(Recorded information)
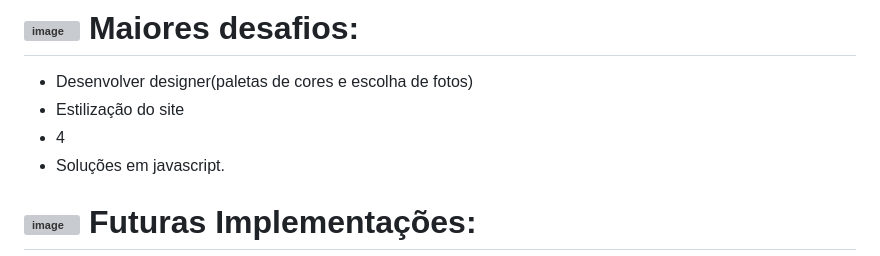
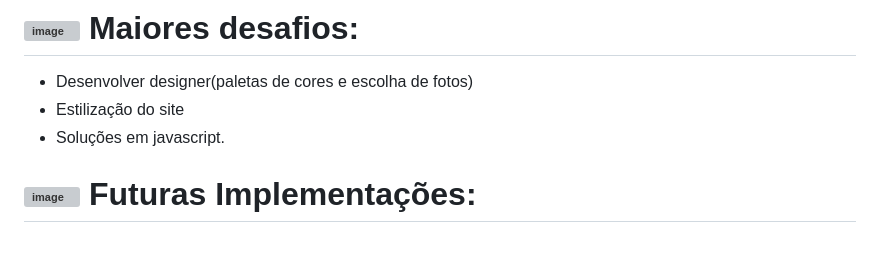
Before and after one commit to ejscerqueira/AcolhaMe, a Markdown page: README.md, the part around one of its changes. GitHub-like rendering; grey boxes are pictures that could not be loaded.

```diff
--- a/README.md
+++ b/README.md
@@ -57,7 +59,6 @@ O projeto AcolhaME não visa doação de valores e nem propõe encontro presenci
 
 - Desenvolver designer(paletas de cores e escolha de fotos)
 - Estilização do site
-- 4
 - Soluções em javascript.
 
 
```
Also changed, not shown: other parts of README.md (+2 -0 lines).
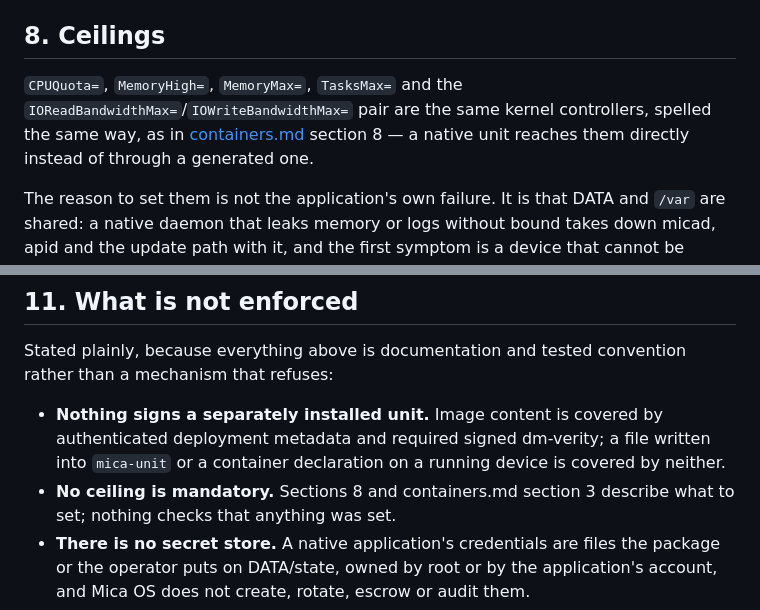
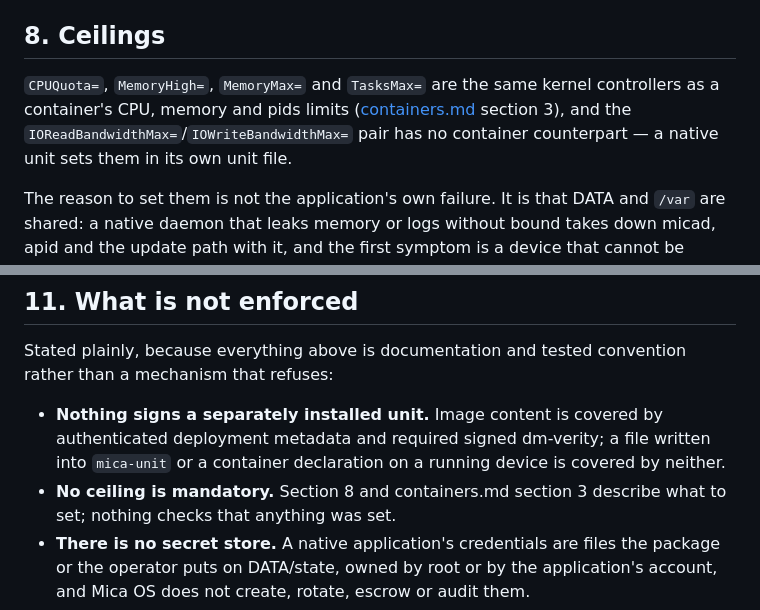
Before and after one commit to micaoss/mica, a Markdown page: docs/integrate/native-applications.md, 2 parts joined by grey strips. GitHub-like rendering.

```diff
--- a/docs/integrate/native-applications.md
+++ b/docs/integrate/native-applications.md
@@ -208,11 +208,11 @@ board-specific units live.
 
 ## 8. Ceilings
 
-`CPUQuota=`, `MemoryHigh=`, `MemoryMax=`, `TasksMax=` and the
-`IOReadBandwidthMax=`/`IOWriteBandwidthMax=` pair are the same kernel
-controllers, spelled the same way, as in
-[containers.md](containers.md) section 8 — a native unit reaches them
-directly instead of through a generated one.
+`CPUQuota=`, `MemoryHigh=`, `MemoryMax=` and `TasksMax=` are the same kernel
+controllers as a container's CPU, memory and pids limits
+([containers.md](containers.md) section 3), and the
+`IOReadBandwidthMax=`/`IOWriteBandwidthMax=` pair has no container
+counterpart — a native unit sets them in its own unit file.
 
 The reason to set them is not the application's own failure. It is that DATA
 and `/var` are shared: a native daemon that leaks memory or logs without
@@ -295,7 +295,7 @@ convention rather than a mechanism that refuses:
   authenticated deployment metadata and required signed dm-verity; a file written into
   `mica-unit` or a container declaration on a running device is covered by
   neither.
-- **No ceiling is mandatory.** Sections 8 and containers.md section 3 describe
+- **No ceiling is mandatory.** Section 8 and containers.md section 3 describe
   what to set; nothing checks that anything was set.
 - **There is no secret store.** A native application's credentials are files
   the package or the operator puts on DATA/state, owned by root or by the
```
Also changed, not shown: docs/architecture.md (+1 -1 lines), docs/integrate/containers.md (+41 -2 lines).
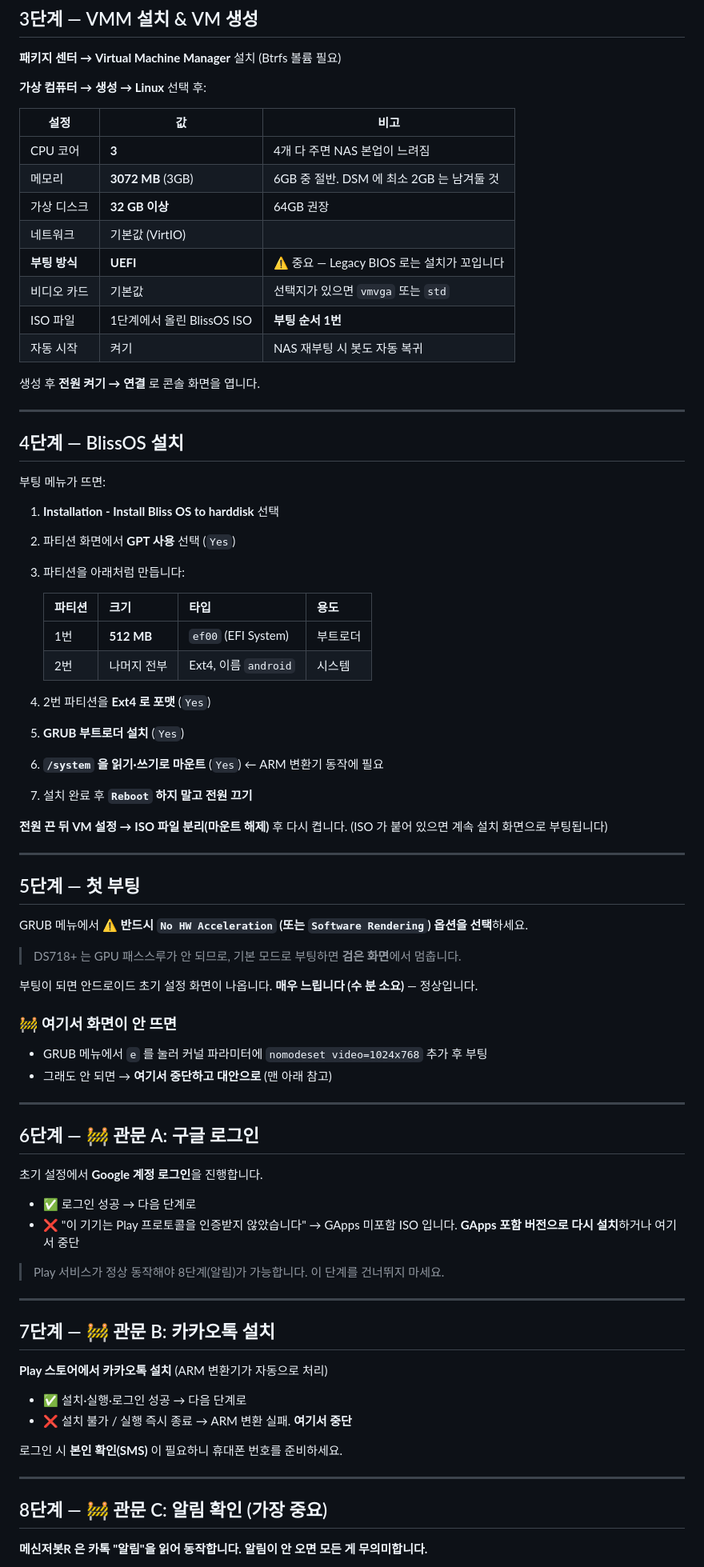
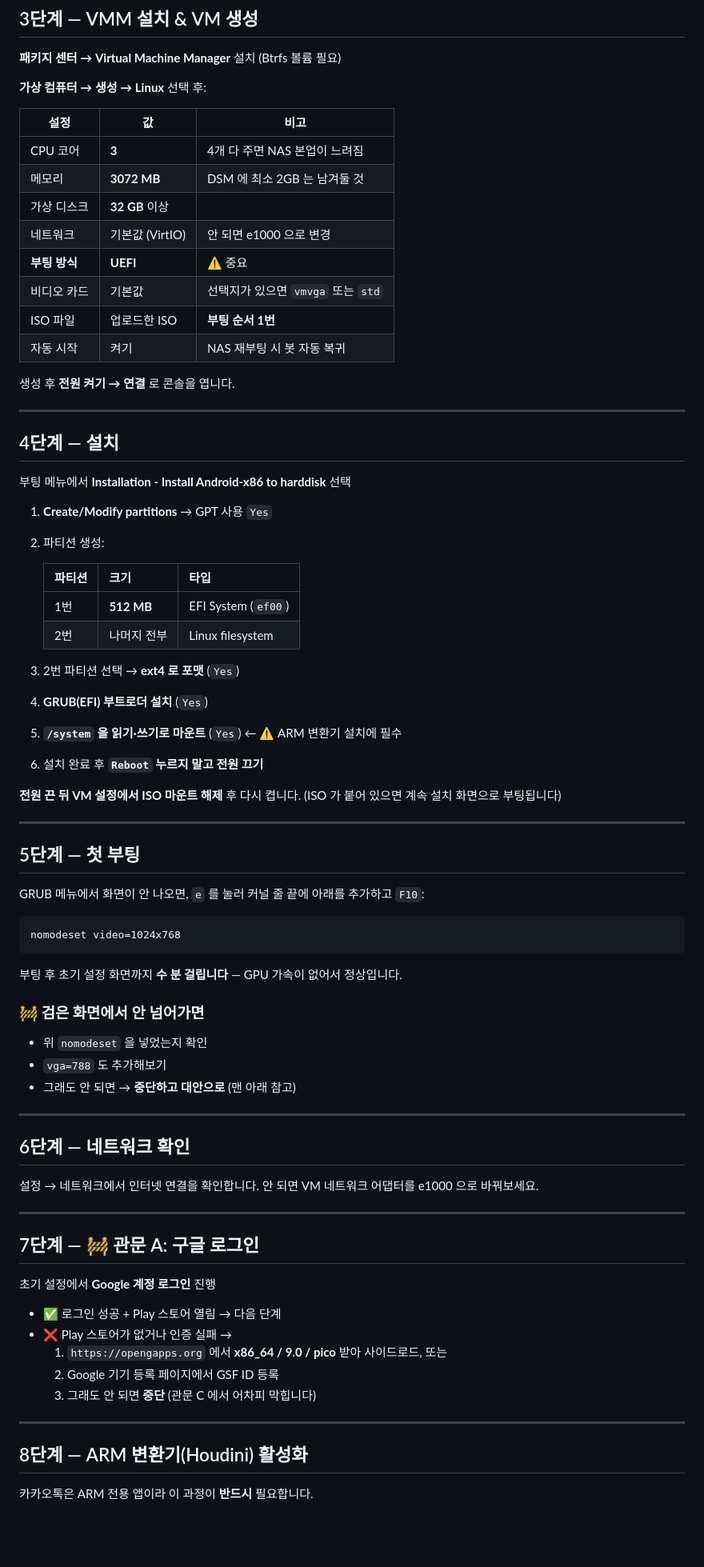
Before and after one commit to limbj1218-cyber/chatlog, a Markdown page: bot/시놀로지VM가이드.md, the part around one of its changes. Shown at 80% size. GitHub-like rendering; blank space fills up the shorter version.

Commit message:
VM 가이드: 실제 다운로드 링크 추가, BlissOS 배포중단 반영해 Android-x86 9.0-r2 기준으로 변경

````diff
--- a/bot/시놀로지VM가이드.md
+++ b/bot/시놀로지VM가이드.md
@@ -67,78 +85,76 @@
 | 설정 | 값 | 비고 |
 |---|---|---|
 | CPU 코어 | **3** | 4개 다 주면 NAS 본업이 느려짐 |
-| 메모리 | **3072 MB** (3GB) | 6GB 중 절반. DSM 에 최소 2GB 는 남겨둘 것 |
-| 가상 디스크 | **32 GB 이상** | 64GB 권장 |
-| 네트워크 | 기본값 (VirtIO) | |
-| **부팅 방식** | **UEFI** | ⚠️ 중요 — Legacy BIOS 로는 설치가 꼬입니다 |
+| 메모리 | **3072 MB** | DSM 에 최소 2GB 는 남겨둘 것 |
+| 가상 디스크 | **32 GB** 이상 | |
+| 네트워크 | 기본값 (VirtIO) | 안 되면 e1000 으로 변경 |
+| **부팅 방식** | **UEFI** | ⚠️ 중요 |
 | 비디오 카드 | 기본값 | 선택지가 있으면 `vmvga` 또는 `std` |
-| ISO 파일 | 1단계에서 올린 BlissOS ISO | **부팅 순서 1번** |
-| 자동 시작 | 켜기 | NAS 재부팅 시 봇도 자동 복귀 |
+| ISO 파일 | 업로드한 ISO | **부팅 순서 1번** |
+| 자동 시작 | 켜기 | NAS 재부팅 시 봇 자동 복귀 |
 
-생성 후 **전원 켜기 → 연결** 로 콘솔 화면을 엽니다.
+생성 후 **전원 켜기 → 연결** 로 콘솔을 엽니다.
 
 ---
 
-## 4단계 — BlissOS 설치
+## 4단계 — 설치
 
-부팅 메뉴가 뜨면:
+부팅 메뉴에서 **Installation - Install Android-x86 to harddisk** 선택
 
-1. **Installation - Install Bliss OS to harddisk** 선택
-2. 파티션 화면에서 **GPT 사용** 선택 (`Yes`)
-3. 파티션을 아래처럼 만듭니다:
+1. **Create/Modify partitions** → GPT 사용 `Yes`
+2. 파티션 생성:
 
-   | 파티션 | 크기 | 타입 | 용도 |
-   |---|---|---|---|
-   | 1번 | **512 MB** | `ef00` (EFI System) | 부트로더 |
-   | 2번 | 나머지 전부 | Ext4, 이름 `android` | 시스템 |
+   | 파티션 | 크기 | 타입 |
+   |---|---|---|
+   | 1번 | **512 MB** | EFI System (`ef00`) |
+   | 2번 | 나머지 전부 | Linux filesystem |
 
-4. 2번 파티션을 **Ext4 로 포맷** (`Yes`)
-5. **GRUB 부트로더 설치** (`Yes`)
-6. **`/system` 을 읽기·쓰기로 마운트** (`Yes`) ← ARM 변환기 동작에 필요
-7. 설치 완료 후 **`Reboot` 하지 말고 전원 끄기**
+3. 2번 파티션 선택 → **ext4 로 포맷** (`Yes`)
+4. **GRUB(EFI) 부트로더 설치** (`Yes`)
+5. **`/system` 을 읽기·쓰기로 마운트** (`Yes`) ← ⚠️ ARM 변환기 설치에 필수
+6. 설치 완료 후 **`Reboot` 누르지 말고 전원 끄기**
 
-**전원 끈 뒤 VM 설정 → ISO 파일 분리(마운트 해제)** 후 다시 켭니다.
+**전원 끈 뒤 VM 설정에서 ISO 마운트 해제** 후 다시 켭니다.
 (ISO 가 붙어 있으면 계속 설치 화면으로 부팅됩니다)
 
 ---
 
 ## 5단계 — 첫 부팅
 
-GRUB 메뉴에서 **⚠️ 반드시 `No HW Acceleration` (또는 `Software Rendering`) 옵션을 선택**하세요.
+GRUB 메뉴에서 화면이 안 나오면, `e` 를 눌러 커널 줄 끝에 아래를 추가하고 `F10`:
 
-> DS718+ 는 GPU 패스스루가 안 되므로, 기본 모드로 부팅하면 **검은 화면**에서 멈춥니다.
+```
+nomodeset video=1024x768
+```
 
-부팅이 되면 안드로이드 초기 설정 화면이 나옵니다. **매우 느립니다 (수 분 소요)** — 정상입니다.
+부팅 후 초기 설정 화면까지 **수 분 걸립니다** — GPU 가속이 없어서 정상입니다.
 
-### 🚧 여기서 화면이 안 뜨면
-- GRUB 메뉴에서 `e` 를 눌러 커널 파라미터에 `nomodeset video=1024x768` 추가 후 부팅
-- 그래도 안 되면 → **여기서 중단하고 대안으로** (맨 아래 참고)
+### 🚧 검은 화면에서 안 넘어가면
+- 위 `nomodeset` 을 넣었는지 확인
+- `vga=788` 도 추가해보기
+- 그래도 안 되면 → **중단하고 대안으로** (맨 아래 참고)
 
 ---
 
-## 6단계 — 🚧 관문 A: 구글 로그인
+## 6단계 — 네트워크 확인
 
-초기 설정에서 **Google 계정 로그인**을 진행합니다.
-
-- ✅ 로그인 성공 → 다음 단계로
-- ❌ "이 기기는 Play 프로토콜을 인증받지 않았습니다" → GApps 미포함 ISO 입니다. **GApps 포함 버전으로 다시 설치**하거나 여기서 중단
-
-> Play 서비스가 정상 동작해야 8단계(알림)가 가능합니다. 이 단계를 건너뛰지 마세요.
+설정 → 네트워크에서 인터넷 연결을 확인합니다. 안 되면 VM 네트워크 어댑터를 e1000 으로 바꿔보세요.
 
 ---
 
-## 7단계 — 🚧 관문 B: 카카오톡 설치
+## 7단계 — 🚧 관문 A: 구글 로그인
 
-**Play 스토어에서 카카오톡 설치** (ARM 변환기가 자동으로 처리)
+초기 설정에서 **Google 계정 로그인** 진행
 
-- ✅ 설치·실행·로그인 성공 → 다음 단계로
-- ❌ 설치 불가 / 실행 즉시 종료 → ARM 변환 실패. **여기서 중단**
-
-로그인 시 **본인 확인(SMS)** 이 필요하니 휴대폰 번호를 준비하세요.
+- ✅ 로그인 성공 + Play 스토어 열림 → 다음 단계
+- ❌ Play 스토어가 없거나 인증 실패 →
+  1. `https://opengapps.org` 에서 **x86_64 / 9.0 / pico** 받아 사이드로드, 또는
+  2. Google 기기 등록 페이지에서 GSF ID 등록
+  3. 그래도 안 되면 **중단** (관문 C 에서 어차피 막힙니다)
 
 ---
 
-## 8단계 — 🚧 관문 C: 알림 확인 (가장 중요)
+## 8단계 — ARM 변환기(Houdini) 활성화
 
-**메신저봇R 은 카톡 "알림"을 읽어 동작합니다. 알림이 안 오면 모든 게 무의미합니다.**
+카카오톡은 ARM 전용 앱이라 이 과정이 **반드시** 필요합니다.
 
````
Also changed, not shown: other parts of bot/시놀로지VM가이드.md (+86 -38 lines).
(End Recorded information)
▶ _Exercise aim_
With every picture omitted, write out the material exactly from its first line through the line containing "Also changed, not shown: other parts of README.md".

▶ _Solution to the problem_
Before and after one commit to ejscerqueira/AcolhaMe, a Markdown page: README.md, the part around one of its changes. GitHub-like rendering; grey boxes are pictures that could not be loaded.

```diff
--- a/README.md
+++ b/README.md
@@ -57,7 +59,6 @@ O projeto AcolhaME não visa doação de valores e nem propõe encontro presenci
 
 - Desenvolver designer(paletas de cores e escolha de fotos)
 - Estilização do site
-- 4
 - Soluções em javascript.
 
 
```
Also changed, not shown: other parts of README.md (+2 -0 lines).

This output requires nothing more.